▶ PROBLEM DETAILS
Whenever a line in the records below contains "schoolInfo", pick it out.

[Recorded data]

*** Block opens ***

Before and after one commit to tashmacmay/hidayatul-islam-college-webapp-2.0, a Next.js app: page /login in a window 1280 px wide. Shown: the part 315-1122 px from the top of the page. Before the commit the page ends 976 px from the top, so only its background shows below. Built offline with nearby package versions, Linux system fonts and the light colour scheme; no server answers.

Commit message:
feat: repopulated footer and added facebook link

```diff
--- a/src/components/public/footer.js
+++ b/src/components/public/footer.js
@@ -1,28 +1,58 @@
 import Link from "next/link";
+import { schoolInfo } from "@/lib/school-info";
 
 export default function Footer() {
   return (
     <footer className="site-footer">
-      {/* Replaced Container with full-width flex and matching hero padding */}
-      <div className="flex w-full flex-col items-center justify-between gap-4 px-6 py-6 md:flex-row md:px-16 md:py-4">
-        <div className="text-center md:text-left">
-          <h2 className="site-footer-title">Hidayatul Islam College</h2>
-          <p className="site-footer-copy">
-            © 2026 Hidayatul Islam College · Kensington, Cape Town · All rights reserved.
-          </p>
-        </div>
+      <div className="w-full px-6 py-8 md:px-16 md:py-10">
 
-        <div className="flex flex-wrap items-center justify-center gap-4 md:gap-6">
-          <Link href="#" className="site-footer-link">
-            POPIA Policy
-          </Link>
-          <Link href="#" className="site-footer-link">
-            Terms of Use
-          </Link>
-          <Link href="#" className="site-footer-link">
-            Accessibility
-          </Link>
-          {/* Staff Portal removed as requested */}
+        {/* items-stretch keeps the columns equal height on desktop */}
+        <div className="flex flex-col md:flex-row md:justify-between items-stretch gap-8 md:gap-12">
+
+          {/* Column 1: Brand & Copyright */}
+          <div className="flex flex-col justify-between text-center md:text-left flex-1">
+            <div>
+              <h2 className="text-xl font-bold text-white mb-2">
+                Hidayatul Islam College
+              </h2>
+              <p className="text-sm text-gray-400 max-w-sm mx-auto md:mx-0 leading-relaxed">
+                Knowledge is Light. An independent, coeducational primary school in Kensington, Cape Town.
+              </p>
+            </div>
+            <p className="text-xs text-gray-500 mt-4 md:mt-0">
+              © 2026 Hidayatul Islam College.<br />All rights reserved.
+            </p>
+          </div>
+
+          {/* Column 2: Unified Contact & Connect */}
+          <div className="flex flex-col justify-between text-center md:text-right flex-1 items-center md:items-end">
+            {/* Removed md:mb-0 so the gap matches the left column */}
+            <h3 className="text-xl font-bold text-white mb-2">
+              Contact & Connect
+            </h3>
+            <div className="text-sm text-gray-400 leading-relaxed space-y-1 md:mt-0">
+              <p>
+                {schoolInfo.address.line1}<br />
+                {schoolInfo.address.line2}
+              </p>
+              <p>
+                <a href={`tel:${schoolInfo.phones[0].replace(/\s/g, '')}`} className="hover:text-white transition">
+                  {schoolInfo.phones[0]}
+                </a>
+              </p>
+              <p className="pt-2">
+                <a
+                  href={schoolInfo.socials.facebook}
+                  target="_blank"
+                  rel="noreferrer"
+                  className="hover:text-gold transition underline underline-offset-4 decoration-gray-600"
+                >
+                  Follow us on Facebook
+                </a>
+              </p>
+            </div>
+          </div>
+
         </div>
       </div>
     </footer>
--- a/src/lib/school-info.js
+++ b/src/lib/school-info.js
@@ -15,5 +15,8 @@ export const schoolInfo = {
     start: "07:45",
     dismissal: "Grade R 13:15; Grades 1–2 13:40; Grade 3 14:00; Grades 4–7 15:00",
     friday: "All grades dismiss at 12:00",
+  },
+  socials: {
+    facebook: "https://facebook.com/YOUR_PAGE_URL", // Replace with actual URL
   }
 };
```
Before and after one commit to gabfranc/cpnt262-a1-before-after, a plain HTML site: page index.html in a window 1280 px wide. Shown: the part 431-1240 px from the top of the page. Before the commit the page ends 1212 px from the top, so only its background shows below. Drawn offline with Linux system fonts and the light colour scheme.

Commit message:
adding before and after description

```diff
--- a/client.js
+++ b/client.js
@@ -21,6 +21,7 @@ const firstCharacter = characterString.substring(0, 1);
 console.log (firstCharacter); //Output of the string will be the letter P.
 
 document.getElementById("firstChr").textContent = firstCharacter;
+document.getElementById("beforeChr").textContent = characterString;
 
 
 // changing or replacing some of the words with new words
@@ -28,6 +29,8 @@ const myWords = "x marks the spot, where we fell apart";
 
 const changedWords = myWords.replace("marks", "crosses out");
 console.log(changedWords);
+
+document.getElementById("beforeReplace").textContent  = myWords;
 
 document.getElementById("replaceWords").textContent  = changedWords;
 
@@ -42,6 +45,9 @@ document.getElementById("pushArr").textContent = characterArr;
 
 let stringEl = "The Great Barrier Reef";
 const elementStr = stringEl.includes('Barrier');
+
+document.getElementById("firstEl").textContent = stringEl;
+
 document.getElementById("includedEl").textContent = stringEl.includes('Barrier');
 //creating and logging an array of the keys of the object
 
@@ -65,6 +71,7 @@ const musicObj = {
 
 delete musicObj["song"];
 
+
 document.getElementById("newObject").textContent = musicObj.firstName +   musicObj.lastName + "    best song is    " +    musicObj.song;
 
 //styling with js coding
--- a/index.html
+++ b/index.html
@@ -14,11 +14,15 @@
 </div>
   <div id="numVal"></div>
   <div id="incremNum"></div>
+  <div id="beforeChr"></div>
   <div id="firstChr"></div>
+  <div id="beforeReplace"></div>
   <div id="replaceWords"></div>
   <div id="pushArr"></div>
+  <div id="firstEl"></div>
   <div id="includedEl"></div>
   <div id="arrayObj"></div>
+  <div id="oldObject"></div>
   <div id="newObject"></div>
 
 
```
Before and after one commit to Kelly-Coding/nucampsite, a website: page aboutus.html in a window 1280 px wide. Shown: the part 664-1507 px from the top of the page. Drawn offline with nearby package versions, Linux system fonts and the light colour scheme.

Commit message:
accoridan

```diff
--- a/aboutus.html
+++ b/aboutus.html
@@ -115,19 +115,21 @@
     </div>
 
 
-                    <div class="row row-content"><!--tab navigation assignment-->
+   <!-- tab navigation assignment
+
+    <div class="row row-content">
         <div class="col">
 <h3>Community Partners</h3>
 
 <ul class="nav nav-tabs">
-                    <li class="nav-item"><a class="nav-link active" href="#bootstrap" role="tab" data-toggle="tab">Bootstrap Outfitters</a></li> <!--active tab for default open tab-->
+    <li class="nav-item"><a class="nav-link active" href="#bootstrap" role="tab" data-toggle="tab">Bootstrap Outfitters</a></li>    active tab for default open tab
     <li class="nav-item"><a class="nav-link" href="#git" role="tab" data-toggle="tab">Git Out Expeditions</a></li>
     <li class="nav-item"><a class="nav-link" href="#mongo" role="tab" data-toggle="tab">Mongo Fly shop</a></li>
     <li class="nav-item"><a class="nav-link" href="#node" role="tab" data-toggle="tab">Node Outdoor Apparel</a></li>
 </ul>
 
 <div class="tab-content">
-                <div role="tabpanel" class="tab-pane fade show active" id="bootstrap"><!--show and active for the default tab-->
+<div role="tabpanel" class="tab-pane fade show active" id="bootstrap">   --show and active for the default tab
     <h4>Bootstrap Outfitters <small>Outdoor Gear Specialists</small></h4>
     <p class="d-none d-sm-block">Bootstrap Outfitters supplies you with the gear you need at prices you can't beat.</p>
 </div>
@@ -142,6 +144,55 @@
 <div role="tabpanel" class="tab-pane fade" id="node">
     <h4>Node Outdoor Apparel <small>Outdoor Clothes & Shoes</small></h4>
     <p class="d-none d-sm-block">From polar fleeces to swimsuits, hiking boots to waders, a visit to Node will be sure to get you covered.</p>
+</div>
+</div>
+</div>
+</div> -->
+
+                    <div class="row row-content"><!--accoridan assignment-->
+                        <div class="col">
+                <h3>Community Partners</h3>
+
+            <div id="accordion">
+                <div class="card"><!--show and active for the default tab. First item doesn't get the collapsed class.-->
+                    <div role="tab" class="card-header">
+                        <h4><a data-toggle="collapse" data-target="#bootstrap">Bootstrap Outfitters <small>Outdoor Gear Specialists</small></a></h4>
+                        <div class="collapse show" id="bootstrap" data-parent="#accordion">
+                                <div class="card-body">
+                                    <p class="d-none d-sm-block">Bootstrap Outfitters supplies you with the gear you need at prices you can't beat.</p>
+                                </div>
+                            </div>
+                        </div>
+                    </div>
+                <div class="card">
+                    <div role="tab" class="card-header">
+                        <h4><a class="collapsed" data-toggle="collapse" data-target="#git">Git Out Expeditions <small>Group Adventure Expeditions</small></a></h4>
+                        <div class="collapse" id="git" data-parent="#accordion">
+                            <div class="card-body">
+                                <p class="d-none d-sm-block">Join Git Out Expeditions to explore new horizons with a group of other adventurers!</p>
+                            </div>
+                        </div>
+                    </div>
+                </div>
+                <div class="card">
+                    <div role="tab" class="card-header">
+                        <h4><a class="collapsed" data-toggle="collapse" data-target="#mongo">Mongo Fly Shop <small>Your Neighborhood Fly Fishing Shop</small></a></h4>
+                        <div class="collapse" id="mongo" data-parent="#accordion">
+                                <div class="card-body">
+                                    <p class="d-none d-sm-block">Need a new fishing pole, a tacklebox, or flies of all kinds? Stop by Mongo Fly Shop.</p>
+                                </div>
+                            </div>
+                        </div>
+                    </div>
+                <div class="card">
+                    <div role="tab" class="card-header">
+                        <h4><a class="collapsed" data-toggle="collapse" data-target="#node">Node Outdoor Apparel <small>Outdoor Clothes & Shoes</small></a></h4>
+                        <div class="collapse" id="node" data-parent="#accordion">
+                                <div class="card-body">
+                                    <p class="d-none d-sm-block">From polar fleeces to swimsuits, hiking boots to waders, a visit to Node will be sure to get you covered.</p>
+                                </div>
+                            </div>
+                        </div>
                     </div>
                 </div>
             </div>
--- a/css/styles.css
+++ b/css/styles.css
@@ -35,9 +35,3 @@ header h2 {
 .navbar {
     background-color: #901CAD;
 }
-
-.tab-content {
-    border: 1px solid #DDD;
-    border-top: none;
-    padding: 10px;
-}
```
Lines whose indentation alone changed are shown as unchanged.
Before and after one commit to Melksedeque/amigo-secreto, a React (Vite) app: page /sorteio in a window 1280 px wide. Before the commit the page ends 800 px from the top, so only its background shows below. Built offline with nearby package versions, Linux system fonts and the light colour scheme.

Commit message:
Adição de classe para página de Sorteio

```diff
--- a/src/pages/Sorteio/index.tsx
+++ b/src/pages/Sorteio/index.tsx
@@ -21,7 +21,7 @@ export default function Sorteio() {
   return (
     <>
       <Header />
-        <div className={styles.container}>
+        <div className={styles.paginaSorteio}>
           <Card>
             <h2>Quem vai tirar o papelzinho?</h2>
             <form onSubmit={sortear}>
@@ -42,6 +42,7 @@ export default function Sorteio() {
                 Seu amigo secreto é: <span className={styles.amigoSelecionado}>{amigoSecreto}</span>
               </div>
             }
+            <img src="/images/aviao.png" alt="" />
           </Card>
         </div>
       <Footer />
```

*** Block closes ***

▶ EXERCISE ANSWER
+import { schoolInfo } from "@/lib/school-info";
+                {schoolInfo.address.line1}<br />
+                {schoolInfo.address.line2}
+                <a href={`tel:${schoolInfo.phones[0].replace(/\s/g, '')}`} className="hover:text-white transition">
+                  {schoolInfo.phones[0]}
+                  href={schoolInfo.socials.facebook}
@@ -15,5 +15,8 @@ export const schoolInfo = {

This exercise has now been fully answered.